This an old blog that I am reviving at the moment. My home made websites work well and I would like to continue with them. Blogger however is so easy to deal with now and saves a lot of time. I shall therefore place posts here and may transfer some to my other websites later that are better indexed for specific searches. The indexing/content of the old posts need to be improved - Will work on it bit by bit. You are welcome to leave comments - unfortunately I cannot reply to them as it causes Firefox errors.
HAWORTHIA AND SUCCULENT AUCTION
Euphorbia caput -medusae is somewhat similar to the more robust Euphorbia tuberculata with similar flowers. Judging from the specimens I have the tubercles of Euphorbia caput -medusae are not as pronounced as the one of Euphorbia tuberculata. Euphorbia caput -medusae bears its cyathia almost right to the tip of the fingers while in the case of Euphorbia tuberculata the cyathia are more to the side. Peter Bruyns has both these 'species' and some others that are even more different included under Euphorbia caput -medusae. I keep the names separate for practical reasons.

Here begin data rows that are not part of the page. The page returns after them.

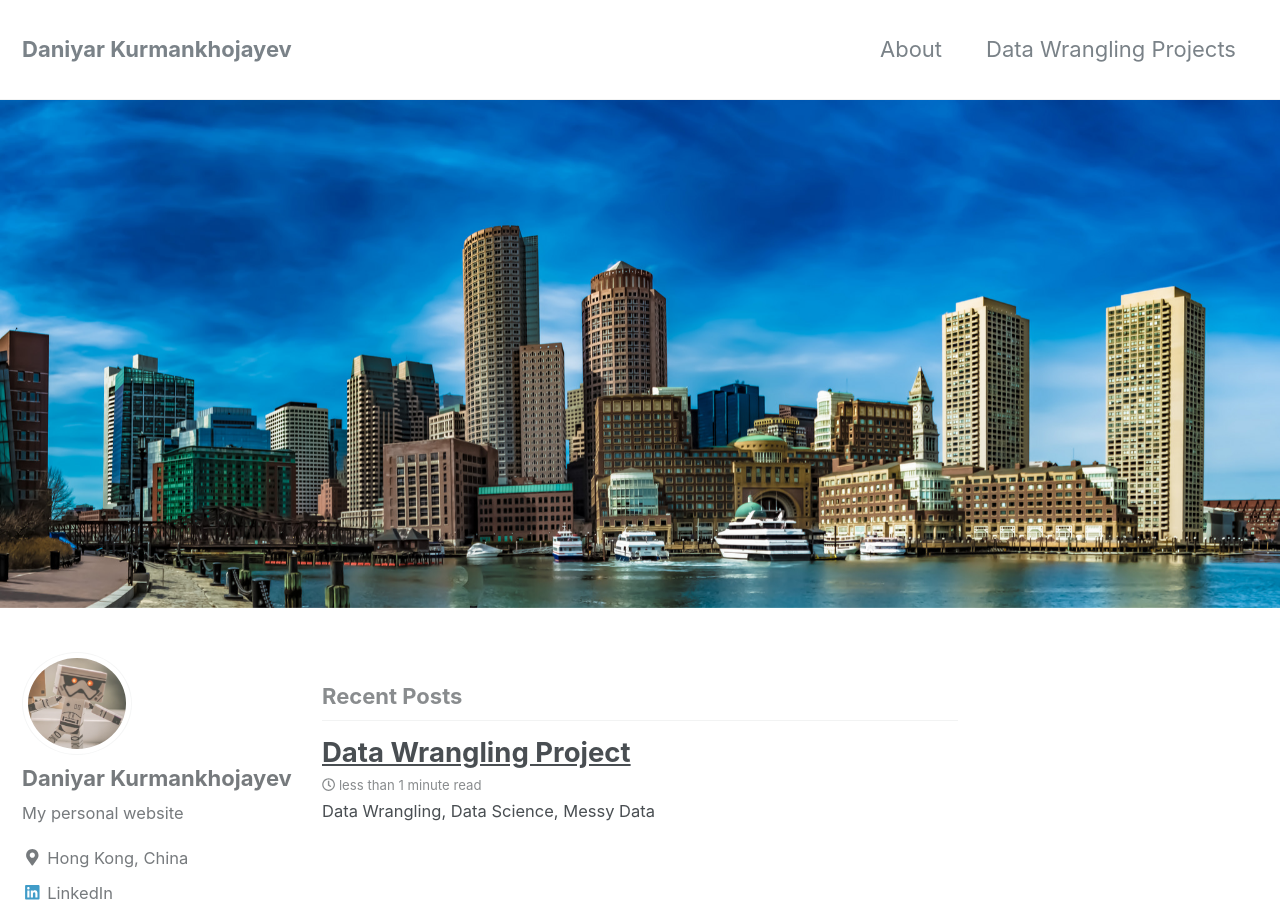
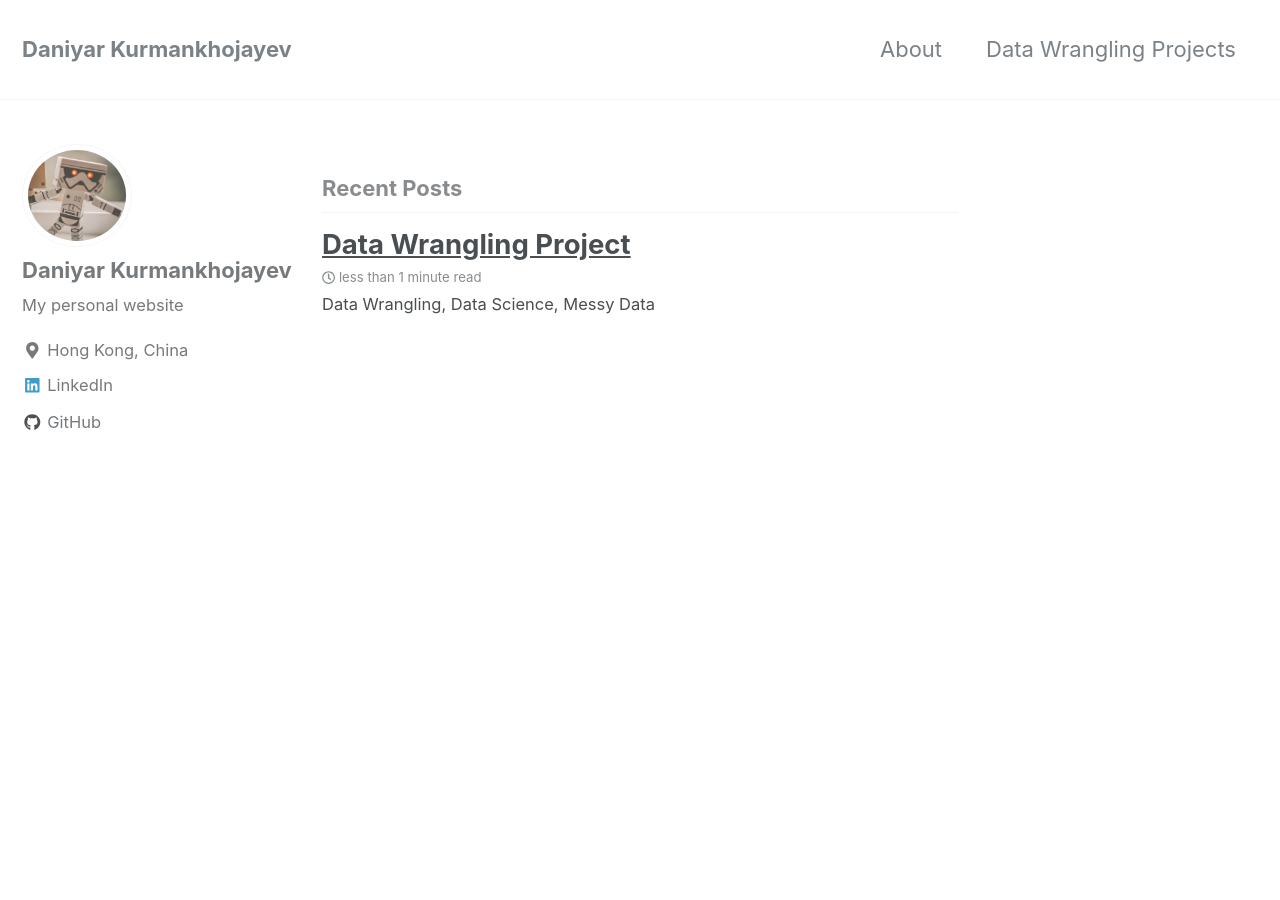
Before and after one commit to dkurman/dkurman.github.io, a Jekyll site: the page built from index.html, in a window 1280 px wide and 900 px high. Built offline with Jekyll 4.4.1, drawn with Linux system fonts in a browser that asks for light colours; nearby versions of some CDN libraries; the list of posts is cut into pages by our own code.

Commit message:
remove the header image

```diff
--- a/index.html
+++ b/index.html
@@ -1,6 +1,4 @@
 ---
 layout: home
 author_profile: true
-header:
-  image: "/images/waterfront.jpg"
 ---
```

This is a seedling of one of the largest growing "Medusa Head" Euphorbias of South Africa. Their natural habitat is on the Cape Penisula, a high rainfall area.
A female plant starting to flower.
A male plant.
Closely related to Euphorbia obesa but the latter elongates with age while Euphorbia symmetrica does not seem to do so. Euphorbia symmetrica is found at only a few localities north of Willowmore.
Synonym: Euphorbia obesa ssp.symmetrica
Conophytum truncatum ssp. truncatum var. wiggettiae grows naturally in the vicinity of De Rust, Dysselsdorp and also Calitzdorp.
In the De Rust and Dysselsdorp areas the plants prefer hills made of enon comglomerate, often with a reddish colour.
The plants themselves have a reddish tint and multiple papillae on the surface. Seedlings grown in shade often lack the reddish colour until exposed to more sunlight.
The plants however avoid full day sun by growing mostly on the southern or south eastern slope of a hill.